** EXERCISE MATERIAL follows **
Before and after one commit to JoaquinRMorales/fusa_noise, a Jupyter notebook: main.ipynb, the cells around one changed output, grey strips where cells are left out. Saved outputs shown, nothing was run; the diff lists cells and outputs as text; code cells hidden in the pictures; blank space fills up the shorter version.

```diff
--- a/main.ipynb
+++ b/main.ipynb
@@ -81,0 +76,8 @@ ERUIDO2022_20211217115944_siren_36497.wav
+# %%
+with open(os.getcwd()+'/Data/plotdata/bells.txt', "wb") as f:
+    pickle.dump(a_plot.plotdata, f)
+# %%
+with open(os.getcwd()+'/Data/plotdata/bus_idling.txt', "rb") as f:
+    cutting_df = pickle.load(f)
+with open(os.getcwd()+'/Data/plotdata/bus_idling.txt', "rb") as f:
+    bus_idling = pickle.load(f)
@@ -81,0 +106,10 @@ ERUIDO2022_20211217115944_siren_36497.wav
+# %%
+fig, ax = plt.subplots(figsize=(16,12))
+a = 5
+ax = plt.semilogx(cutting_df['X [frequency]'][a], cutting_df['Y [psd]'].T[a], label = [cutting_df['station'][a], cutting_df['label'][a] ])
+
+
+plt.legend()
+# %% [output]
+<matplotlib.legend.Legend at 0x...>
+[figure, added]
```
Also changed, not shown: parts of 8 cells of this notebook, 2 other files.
** End of EXERCISE MATERIAL **
Please repeat the material above, word for word and in full.

Before and after one commit to JoaquinRMorales/fusa_noise, a Jupyter notebook: main.ipynb, the cells around one changed output, grey strips where cells are left out. Saved outputs shown, nothing was run; the diff lists cells and outputs as text; code cells hidden in the pictures; blank space fills up the shorter version.

```diff
--- a/main.ipynb
+++ b/main.ipynb
@@ -81,0 +76,8 @@ ERUIDO2022_20211217115944_siren_36497.wav
+# %%
+with open(os.getcwd()+'/Data/plotdata/bells.txt', "wb") as f:
+    pickle.dump(a_plot.plotdata, f)
+# %%
+with open(os.getcwd()+'/Data/plotdata/bus_idling.txt', "rb") as f:
+    cutting_df = pickle.load(f)
+with open(os.getcwd()+'/Data/plotdata/bus_idling.txt', "rb") as f:
+    bus_idling = pickle.load(f)
@@ -81,0 +106,10 @@ ERUIDO2022_20211217115944_siren_36497.wav
+# %%
+fig, ax = plt.subplots(figsize=(16,12))
+a = 5
+ax = plt.semilogx(cutting_df['X [frequency]'][a], cutting_df['Y [psd]'].T[a], label = [cutting_df['station'][a], cutting_df['label'][a] ])
+
+
+plt.legend()
+# %% [output]
+<matplotlib.legend.Legend at 0x...>
+[figure, added]
```
Also changed, not shown: parts of 8 cells of this notebook, 2 other files.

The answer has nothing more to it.